Overreliance on credit cards to make holiday purchases can prove crippling once the calendar turns to January. According to an analysis of statistics from the Federal Reserve, the average household consumer debt in the United States was more than $15,700 as of June of 2015. That’s roughly one-tenth the average mortgage debt, suggesting that many consumers are relying too heavily on credit cards when making their purchases.
This holiday season, consumers concerned about swiping their credit cards too often can take the following steps to more effectively manage their credit.
· Know what you can afford. Swiping now and dealing with the consequences in January is a recipe for a rocky new year. In some cases, it can benefit consumers to make purchases with their credit cards as opposed to their debit cards. For instance, when making purchases online, it’s often safer to use a credit card rather than a debit card linked to your checking and savings accounts, as using the latter can make your life’s savings vulnerable to hackers. But don’t start swiping your credit cards until you know what you can afford. Examine your finances and only use your credit card if you know you can repay the balance before it incurs any interest. If you can’t pay the balance in full at the time the payment is due, use a debit card so you are only spending money you already have and not taking out what amounts to a high-interest loan on your holiday purchases.
· Resist retailer cards. When making in-store purchases, chances are the cashier will invite you to sign up for a retailer credit card, even offering an immediate discount if you do so at the registers. While this discount may seem too tempting to ignore, keep in mind that many retailer credit cards come with considerably higher interest fees on balances that are not paid off in full. So that discount at the register may end up costing you more money if you get to January and can’t pay the balance in its entirety.
· Try not to juggle cards. Many shoppers juggle multiple cards to avoid building up too big a balance on one particular card during the holiday season. But that’s an easy way to lose track of how much you have spent. Rather than juggling cards, use only the one with the lowest interest rate.
· Monitor your balances. Swiping a credit card is easy and hassle-free, and many retailers both big and small now accept various types of cards. Keep a close eye on your balances, checking them online after each shopping trip. This can help you control your spending and also can alert you to any fraudulent activity.
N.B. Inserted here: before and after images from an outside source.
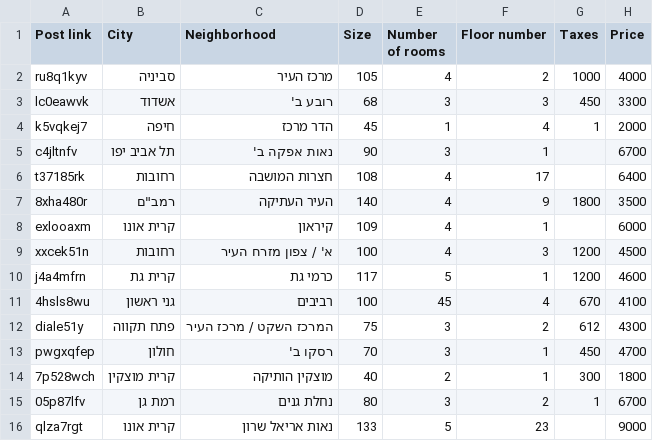
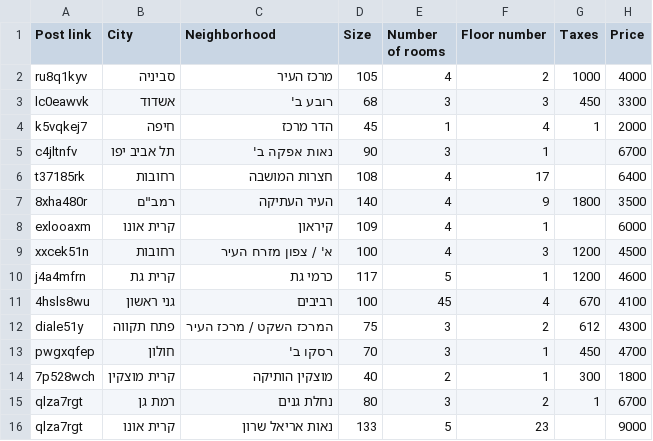
Before and after one commit to Sagi313/Israel-Apartment-ML, a CSV file: raw_yad2_data_test.csv, drawn as a sheet; only a part is shown; the diff names each change by its address in the sheet, - before the commit and + after, or states it on an @@ line.

```diff
--- a/raw_yad2_data_test.csv
+++ b/raw_yad2_data_test.csv
-A15 (Post link): 05p87lfv
+A15 (Post link): qlza7rgt
```
Also changed, not shown: 2 other files.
Shoppers who must use their credit cards this holiday season can employ several strategies to ensure they don’t dig themselves into a financial hole by the end of December. GG159504